A study confirming genetic diagnoses of mitochondrial disease suggests that a new method is a reliable tool for identifying genetic mutations that cause mitochondrial disease in children and infants and for increasing early treatment.
The method uses whole exome sequencing – a screening of all genome coding parts (a person’s unique set of genetic instructions.)
Scientists at The Children’s Memorial Health Hospital and Warsaw Medical University in Poland noted that despite reports that 30% of the patients with mitochondrial disease have symptoms as newborns, it is uncommon for doctors to identify gene mutations at such early ages.
Attempting to finding methods improving molecular diagnostics of mitochondrial conditions, the study, “New perspective in diagnostics of mitochondrial disorders: two years’ experience with whole-exome sequencing at a national paediatric centre,“ published in the Journal of Translational Medicine, used whole exome sequencing to screen for mutations in a group of 113 patients with suspected mitochondrial disease.

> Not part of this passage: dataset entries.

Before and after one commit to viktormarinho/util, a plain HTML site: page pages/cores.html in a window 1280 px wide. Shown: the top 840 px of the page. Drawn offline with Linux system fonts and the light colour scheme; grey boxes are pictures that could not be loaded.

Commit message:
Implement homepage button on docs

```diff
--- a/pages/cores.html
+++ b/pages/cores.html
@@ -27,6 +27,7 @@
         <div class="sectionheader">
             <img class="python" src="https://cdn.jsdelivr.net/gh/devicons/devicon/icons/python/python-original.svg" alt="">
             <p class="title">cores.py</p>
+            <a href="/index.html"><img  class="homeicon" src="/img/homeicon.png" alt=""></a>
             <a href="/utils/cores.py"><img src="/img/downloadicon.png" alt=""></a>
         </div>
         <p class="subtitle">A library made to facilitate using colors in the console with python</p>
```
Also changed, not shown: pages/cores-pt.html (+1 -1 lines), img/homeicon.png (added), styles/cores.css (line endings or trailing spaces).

The study included patients diagnosed with full range mitochondrial disease at birth, patients diagnosed through brain scans showing degeneration of a brain region called the basal ganglia (a typical feature of Leigh syndrome and other mitochondrial conditions) and those diagnosed thorough a specific urine test which can indicate the presence of dysfunctional mitochondria.
Among infants, the method identified mitochondrial mutations in 46.8% of the cases. Another 17.1% of the children had mutations in genes not related to mitochondria, and 36.1% remained undiagnosed. Similar numbers were found among the other groups. In patients with brain damage in the basal ganglia, 57.1% had mitochondrial mutations and 35.7% could not be diagnosed.
Among patients with acidic urine, the outcome depended on the levels of the acid. Mitochondrial mutations were present in 25 and 18.8% of participants with high and low urine acid levels, respectively.
In all, the study identified 99 mutations in 49 different genes that had previously been linked to human diseases. Half of the identified mutations had not been described at the time of the research; some have since been described by other research groups.
Mutations in genes not linked to mitochondrial disease were mainly identified among 19 patients in whom doctors found that it was less likely that disease symptoms were linked to mitochondrial dysfunction anyway.